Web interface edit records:
=====

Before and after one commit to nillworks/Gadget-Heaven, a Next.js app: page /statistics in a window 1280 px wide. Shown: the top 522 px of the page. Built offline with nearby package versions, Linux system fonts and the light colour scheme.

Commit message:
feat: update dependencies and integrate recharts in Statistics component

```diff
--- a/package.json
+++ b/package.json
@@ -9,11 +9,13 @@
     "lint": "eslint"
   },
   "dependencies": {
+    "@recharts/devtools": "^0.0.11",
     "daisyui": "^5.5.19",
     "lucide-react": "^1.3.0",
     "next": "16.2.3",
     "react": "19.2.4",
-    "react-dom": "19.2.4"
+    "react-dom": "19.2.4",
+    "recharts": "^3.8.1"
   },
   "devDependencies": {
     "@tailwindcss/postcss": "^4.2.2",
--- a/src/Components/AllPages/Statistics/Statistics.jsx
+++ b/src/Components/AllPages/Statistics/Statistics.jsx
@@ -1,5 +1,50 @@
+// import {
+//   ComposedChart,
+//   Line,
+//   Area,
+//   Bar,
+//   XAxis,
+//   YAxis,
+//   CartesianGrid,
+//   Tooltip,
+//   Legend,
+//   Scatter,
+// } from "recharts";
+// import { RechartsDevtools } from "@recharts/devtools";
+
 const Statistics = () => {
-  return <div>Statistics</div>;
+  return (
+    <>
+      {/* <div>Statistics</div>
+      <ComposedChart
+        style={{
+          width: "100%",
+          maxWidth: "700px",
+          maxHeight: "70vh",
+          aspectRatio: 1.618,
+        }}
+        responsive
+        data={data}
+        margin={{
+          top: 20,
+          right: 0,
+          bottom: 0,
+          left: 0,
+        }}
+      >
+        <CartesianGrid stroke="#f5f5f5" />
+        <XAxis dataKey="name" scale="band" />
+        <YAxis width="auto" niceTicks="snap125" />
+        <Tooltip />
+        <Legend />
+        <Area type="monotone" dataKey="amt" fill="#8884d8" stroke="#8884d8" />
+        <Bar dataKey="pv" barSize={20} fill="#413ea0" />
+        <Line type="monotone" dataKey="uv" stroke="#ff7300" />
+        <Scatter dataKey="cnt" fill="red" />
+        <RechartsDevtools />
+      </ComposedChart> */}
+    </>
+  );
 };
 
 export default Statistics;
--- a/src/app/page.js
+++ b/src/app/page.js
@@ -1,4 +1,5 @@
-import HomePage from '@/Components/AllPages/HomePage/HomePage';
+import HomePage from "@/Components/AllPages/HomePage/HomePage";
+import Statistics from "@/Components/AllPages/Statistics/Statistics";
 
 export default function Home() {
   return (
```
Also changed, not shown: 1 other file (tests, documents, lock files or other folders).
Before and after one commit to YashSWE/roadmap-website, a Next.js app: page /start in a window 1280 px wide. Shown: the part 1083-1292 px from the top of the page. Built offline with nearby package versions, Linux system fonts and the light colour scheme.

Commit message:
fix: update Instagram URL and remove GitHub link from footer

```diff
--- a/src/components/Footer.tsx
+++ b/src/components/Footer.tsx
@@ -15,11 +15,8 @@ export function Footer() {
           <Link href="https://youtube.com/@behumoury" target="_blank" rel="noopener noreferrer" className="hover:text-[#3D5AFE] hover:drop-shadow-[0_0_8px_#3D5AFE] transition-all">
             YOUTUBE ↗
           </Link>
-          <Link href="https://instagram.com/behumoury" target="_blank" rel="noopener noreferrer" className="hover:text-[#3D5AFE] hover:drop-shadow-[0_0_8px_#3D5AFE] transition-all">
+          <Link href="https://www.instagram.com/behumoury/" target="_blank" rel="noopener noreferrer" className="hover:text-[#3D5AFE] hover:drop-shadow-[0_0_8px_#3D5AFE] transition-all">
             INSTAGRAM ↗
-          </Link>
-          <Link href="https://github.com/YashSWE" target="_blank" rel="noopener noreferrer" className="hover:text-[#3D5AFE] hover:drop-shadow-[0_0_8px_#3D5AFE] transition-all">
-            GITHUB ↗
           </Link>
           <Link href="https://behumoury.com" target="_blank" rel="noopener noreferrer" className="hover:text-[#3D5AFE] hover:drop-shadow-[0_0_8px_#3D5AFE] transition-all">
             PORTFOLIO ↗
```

=====

If a line in the records above contains the word "AllPages", copy it.

--- a/src/Components/AllPages/Statistics/Statistics.jsx
+++ b/src/Components/AllPages/Statistics/Statistics.jsx
-import HomePage from '@/Components/AllPages/HomePage/HomePage';
+import HomePage from "@/Components/AllPages/HomePage/HomePage";
+import Statistics from "@/Components/AllPages/Statistics/Statistics";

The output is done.